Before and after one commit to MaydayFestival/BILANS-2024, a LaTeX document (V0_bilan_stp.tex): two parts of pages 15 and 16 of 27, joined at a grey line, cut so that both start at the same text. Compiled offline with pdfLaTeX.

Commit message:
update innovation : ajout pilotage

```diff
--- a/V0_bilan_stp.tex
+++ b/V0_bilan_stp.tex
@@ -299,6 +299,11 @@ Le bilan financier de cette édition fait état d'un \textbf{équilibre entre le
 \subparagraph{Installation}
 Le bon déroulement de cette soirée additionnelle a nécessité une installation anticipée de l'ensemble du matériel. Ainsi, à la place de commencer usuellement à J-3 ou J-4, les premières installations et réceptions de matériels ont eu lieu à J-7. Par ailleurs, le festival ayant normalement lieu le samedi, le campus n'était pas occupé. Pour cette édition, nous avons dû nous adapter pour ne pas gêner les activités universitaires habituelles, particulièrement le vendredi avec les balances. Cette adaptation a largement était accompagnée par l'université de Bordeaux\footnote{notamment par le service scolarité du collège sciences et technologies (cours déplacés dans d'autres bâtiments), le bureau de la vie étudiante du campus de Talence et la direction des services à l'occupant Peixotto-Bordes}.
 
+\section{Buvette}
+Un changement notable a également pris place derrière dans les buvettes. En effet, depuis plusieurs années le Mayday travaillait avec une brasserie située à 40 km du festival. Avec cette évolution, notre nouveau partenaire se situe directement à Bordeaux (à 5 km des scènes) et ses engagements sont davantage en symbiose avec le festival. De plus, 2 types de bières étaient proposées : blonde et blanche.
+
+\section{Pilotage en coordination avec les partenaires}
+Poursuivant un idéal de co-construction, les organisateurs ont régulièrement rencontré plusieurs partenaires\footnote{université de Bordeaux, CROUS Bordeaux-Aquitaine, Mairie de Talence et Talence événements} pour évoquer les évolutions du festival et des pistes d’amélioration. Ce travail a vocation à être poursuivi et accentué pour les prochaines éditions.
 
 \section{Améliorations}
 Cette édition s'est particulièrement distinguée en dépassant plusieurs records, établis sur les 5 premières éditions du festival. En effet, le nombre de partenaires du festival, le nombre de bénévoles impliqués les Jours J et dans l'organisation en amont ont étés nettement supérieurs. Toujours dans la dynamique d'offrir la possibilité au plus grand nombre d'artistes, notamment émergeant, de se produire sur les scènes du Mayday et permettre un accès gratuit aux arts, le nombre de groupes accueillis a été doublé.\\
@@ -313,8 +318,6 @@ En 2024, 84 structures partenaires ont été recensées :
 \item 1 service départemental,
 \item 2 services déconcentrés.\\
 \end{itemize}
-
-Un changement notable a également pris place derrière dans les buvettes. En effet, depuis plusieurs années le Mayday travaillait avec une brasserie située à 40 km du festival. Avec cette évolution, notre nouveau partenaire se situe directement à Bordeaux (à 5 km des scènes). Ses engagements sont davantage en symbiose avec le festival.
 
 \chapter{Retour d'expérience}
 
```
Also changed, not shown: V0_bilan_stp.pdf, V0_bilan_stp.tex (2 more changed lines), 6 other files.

··········

◆ **Task requirements**
Reproduce each entry above exactly, keeping every character.

◆ **Result**
Before and after one commit to MaydayFestival/BILANS-2024, a LaTeX document (V0_bilan_stp.tex): two parts of pages 15 and 16 of 27, joined at a grey line, cut so that both start at the same text. Compiled offline with pdfLaTeX.

Commit message:
update innovation : ajout pilotage

```diff
--- a/V0_bilan_stp.tex
+++ b/V0_bilan_stp.tex
@@ -299,6 +299,11 @@ Le bilan financier de cette édition fait état d'un \textbf{équilibre entre le
 \subparagraph{Installation}
 Le bon déroulement de cette soirée additionnelle a nécessité une installation anticipée de l'ensemble du matériel. Ainsi, à la place de commencer usuellement à J-3 ou J-4, les premières installations et réceptions de matériels ont eu lieu à J-7. Par ailleurs, le festival ayant normalement lieu le samedi, le campus n'était pas occupé. Pour cette édition, nous avons dû nous adapter pour ne pas gêner les activités universitaires habituelles, particulièrement le vendredi avec les balances. Cette adaptation a largement était accompagnée par l'université de Bordeaux\footnote{notamment par le service scolarité du collège sciences et technologies (cours déplacés dans d'autres bâtiments), le bureau de la vie étudiante du campus de Talence et la direction des services à l'occupant Peixotto-Bordes}.
 
+\section{Buvette}
+Un changement notable a également pris place derrière dans les buvettes. En effet, depuis plusieurs années le Mayday travaillait avec une brasserie située à 40 km du festival. Avec cette évolution, notre nouveau partenaire se situe directement à Bordeaux (à 5 km des scènes) et ses engagements sont davantage en symbiose avec le festival. De plus, 2 types de bières étaient proposées : blonde et blanche.
+
+\section{Pilotage en coordination avec les partenaires}
+Poursuivant un idéal de co-construction, les organisateurs ont régulièrement rencontré plusieurs partenaires\footnote{université de Bordeaux, CROUS Bordeaux-Aquitaine, Mairie de Talence et Talence événements} pour évoquer les évolutions du festival et des pistes d’amélioration. Ce travail a vocation à être poursuivi et accentué pour les prochaines éditions.
 
 \section{Améliorations}
 Cette édition s'est particulièrement distinguée en dépassant plusieurs records, établis sur les 5 premières éditions du festival. En effet, le nombre de partenaires du festival, le nombre de bénévoles impliqués les Jours J et dans l'organisation en amont ont étés nettement supérieurs. Toujours dans la dynamique d'offrir la possibilité au plus grand nombre d'artistes, notamment émergeant, de se produire sur les scènes du Mayday et permettre un accès gratuit aux arts, le nombre de groupes accueillis a été doublé.\\
@@ -313,8 +318,6 @@ En 2024, 84 structures partenaires ont été recensées :
 \item 1 service départemental,
 \item 2 services déconcentrés.\\
 \end{itemize}
-
-Un changement notable a également pris place derrière dans les buvettes. En effet, depuis plusieurs années le Mayday travaillait avec une brasserie située à 40 km du festival. Avec cette évolution, notre nouveau partenaire se situe directement à Bordeaux (à 5 km des scènes). Ses engagements sont davantage en symbiose avec le festival.
 
 \chapter{Retour d'expérience}
 
```
Also changed, not shown: V0_bilan_stp.pdf, V0_bilan_stp.tex (2 more changed lines), 6 other files.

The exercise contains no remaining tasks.